There will be NO make-ups on quizzes, homework assignments, or the final exam.  Absence of a test or application exam results in a five-point deduction from the earned grade.  All absences will be treated equally, regardless of the reason.  The student should expect to take the missed examination the day the student returns to school unless otherwise notified by the instructor.  It is the responsibility of the student to seek out the lead instructor and inform the instructor that he/she is prsent.  If the student fails to notify the lead instructor of his/her return to school, an additional five(5) point penalty will be applied for each day of the week that the student has returned to school and has not taken the missed exam.  The make-up test or make-up application exam may vary in format from the original examination.


ATTENDANCE:  Attendance is required for successful completion of all lectures and labs in the Physical Therapist Assistant program.  At the beginning of each lecture and lab, students will be expected to sign the roster provided by the course instructor.  Even if a student is present in class and seen by the instructor, failure to sign in will result in the student being marked absent for attendance purposes.  If a student signs in another student, both students will be counted absent.  Each student will be allowed only one absence for lecture only courses and two absences for lecture/lab courses.  After the first absence for lecture courses and second absence for lecture/lab courses, a penalty of five points will be deducted from the student’s final course grade for each subsequent absence.  For example, a student who misses 3 lectures in a lecture only course will have 10 points deducted from the his/her final grade in that course.  A student will be considered “tardy” if he/she arrives to class 1-10 minutes late or leaves before class is dismissed by the instructor.  Two “tardies” will be considered one absence.  Students arriving to class after 10 minutes will not be permitted to enter the lecture or lab until the next course begins.  Exceptions to this policy will only be made under extenuating circumstances and only if the course instructor receives the appropriate written documentation to support the event within 5 days of the absence.

Full attendance of class time is also expected.  A student will be counted as “absent” if the student is out of class more than 20 minutes of a class time. For example, if in a given day a student arrives 10 minutes late to class, takes an extra 5 minutes for break and leaves class for 5 minutes for any reason(phone calls, appointments, bathroom breaks, illness), that student is then considered “absent” for the day. This type of absence counts in the total number of absences resulting in lowering of the final course grade.
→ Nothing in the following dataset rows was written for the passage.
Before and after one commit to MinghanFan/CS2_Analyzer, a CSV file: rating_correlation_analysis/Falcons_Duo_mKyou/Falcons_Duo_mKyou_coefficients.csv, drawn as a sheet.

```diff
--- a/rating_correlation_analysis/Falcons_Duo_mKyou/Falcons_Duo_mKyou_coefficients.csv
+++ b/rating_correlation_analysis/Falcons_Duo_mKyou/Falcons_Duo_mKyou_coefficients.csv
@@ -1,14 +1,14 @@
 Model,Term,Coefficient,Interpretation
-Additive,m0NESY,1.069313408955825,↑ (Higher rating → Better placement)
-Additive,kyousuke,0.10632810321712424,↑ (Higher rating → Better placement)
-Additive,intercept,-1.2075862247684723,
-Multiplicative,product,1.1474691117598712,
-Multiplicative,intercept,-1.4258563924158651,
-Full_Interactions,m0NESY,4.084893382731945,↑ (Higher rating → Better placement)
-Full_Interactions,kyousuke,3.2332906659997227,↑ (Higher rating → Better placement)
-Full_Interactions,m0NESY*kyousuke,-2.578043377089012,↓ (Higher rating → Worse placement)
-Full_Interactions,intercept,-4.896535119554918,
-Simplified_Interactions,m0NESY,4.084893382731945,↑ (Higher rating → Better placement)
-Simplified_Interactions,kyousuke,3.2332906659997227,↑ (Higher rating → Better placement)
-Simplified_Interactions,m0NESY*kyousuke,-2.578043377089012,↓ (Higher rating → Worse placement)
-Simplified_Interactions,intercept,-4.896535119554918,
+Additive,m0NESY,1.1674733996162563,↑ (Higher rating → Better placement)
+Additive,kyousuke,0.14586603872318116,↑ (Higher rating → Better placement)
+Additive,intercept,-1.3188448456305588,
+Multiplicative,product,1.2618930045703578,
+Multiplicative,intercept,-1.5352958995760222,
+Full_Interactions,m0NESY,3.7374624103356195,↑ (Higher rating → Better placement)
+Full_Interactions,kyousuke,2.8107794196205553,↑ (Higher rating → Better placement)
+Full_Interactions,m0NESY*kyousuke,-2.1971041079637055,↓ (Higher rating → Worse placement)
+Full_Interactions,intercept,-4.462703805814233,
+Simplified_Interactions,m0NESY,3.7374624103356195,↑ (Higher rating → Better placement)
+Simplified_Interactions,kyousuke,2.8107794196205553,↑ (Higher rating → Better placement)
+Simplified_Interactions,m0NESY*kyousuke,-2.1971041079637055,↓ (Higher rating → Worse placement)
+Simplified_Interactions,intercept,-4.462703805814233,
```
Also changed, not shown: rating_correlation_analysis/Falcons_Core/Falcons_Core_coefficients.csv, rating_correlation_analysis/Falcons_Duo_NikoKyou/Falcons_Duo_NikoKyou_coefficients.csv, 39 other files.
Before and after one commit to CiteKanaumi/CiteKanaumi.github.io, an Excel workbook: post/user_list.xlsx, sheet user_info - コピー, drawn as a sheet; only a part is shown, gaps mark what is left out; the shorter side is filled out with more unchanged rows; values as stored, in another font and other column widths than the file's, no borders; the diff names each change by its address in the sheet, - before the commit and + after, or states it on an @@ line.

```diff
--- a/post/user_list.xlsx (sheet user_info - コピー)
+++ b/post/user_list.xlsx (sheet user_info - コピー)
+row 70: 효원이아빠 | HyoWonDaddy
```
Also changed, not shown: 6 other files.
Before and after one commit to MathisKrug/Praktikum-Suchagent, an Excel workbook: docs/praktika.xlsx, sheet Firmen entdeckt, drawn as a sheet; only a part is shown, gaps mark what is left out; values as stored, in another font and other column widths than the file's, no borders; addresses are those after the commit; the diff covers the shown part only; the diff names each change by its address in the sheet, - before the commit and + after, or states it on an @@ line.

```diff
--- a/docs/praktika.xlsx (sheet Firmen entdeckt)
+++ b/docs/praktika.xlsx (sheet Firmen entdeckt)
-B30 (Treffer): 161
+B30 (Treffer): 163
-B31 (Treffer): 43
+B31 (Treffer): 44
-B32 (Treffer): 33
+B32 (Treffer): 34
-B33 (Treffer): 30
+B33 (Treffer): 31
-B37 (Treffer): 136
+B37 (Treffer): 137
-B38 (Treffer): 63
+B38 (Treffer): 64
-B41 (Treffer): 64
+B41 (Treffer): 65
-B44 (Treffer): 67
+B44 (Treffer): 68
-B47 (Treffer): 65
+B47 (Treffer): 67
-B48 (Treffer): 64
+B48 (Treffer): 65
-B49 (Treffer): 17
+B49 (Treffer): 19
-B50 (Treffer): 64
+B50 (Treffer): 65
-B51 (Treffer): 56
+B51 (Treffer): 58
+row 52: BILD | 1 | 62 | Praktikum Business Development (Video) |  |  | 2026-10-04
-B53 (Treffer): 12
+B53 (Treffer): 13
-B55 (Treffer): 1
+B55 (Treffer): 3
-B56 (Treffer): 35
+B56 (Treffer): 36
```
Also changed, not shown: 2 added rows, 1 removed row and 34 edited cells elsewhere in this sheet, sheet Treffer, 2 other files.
Students are expected to bring 1 scantron form, unless otherwise instructed, for all major tests/exams

The final exam for this course will be comprehensive.

 Pathophysiology 2010 Tentative Schedule


8/24/10 Intro

·         Chapter 1 – Introduction to Pathophysiology

8/26/10 Inflammation & Healing

·         Chapter 2 – Inflammation & Healing

8/31/10 Immunity & Abnormal Responses

·         Chapter 3 – Immunity & Abnormal Responses

9/2/10 Infection

·         Chapter 4 - Infection

9/7/10 Immobility

·         Chapter 11 – Effects of Immobility

9/9/10 Stress

·         Chapter 12 – The Influence of Stress



·         TEST #1

9/16/10 Neoplasms

·         Chapter 5 - Neoplasms

9/21/10 Fluid, Electrolyte, & Acid-Base Imbalances

·         Chapter 6 – Fluid, Electrolyte, & Acid-Base Imbalances

9/23/10 Congenital & Genetic Disorders

·         Chapter 7 – Congenital & Genetic Disorders

9/28/10 Musculoskeletal (will need Kisner & Colby book for this section)

·         Chapter 26 – Musculoskeletal Disorders







·         TEST #2

10/21/10 Neuromuscular

·         Chapter 22 – Acute Neurologic Disorders

·         Chapter 23 – Chronic Neurologic Disorders



11/2/10 Cardiopulmonary

·         Chapter 18 – Cardiovascular Disorders

·         Chapter 19 – Respiratory Disorders





·         TEST #3

11/18/10 Integumentary

·         Chapter 27 – Skin Disorders


11/25/10 Happy Thanksgiving!!!

11/30/10 Endocrine Disorders

·         Chapter 25 – Endocrine Disorders


12/6-12/9/10 Finals Week

Additional Information: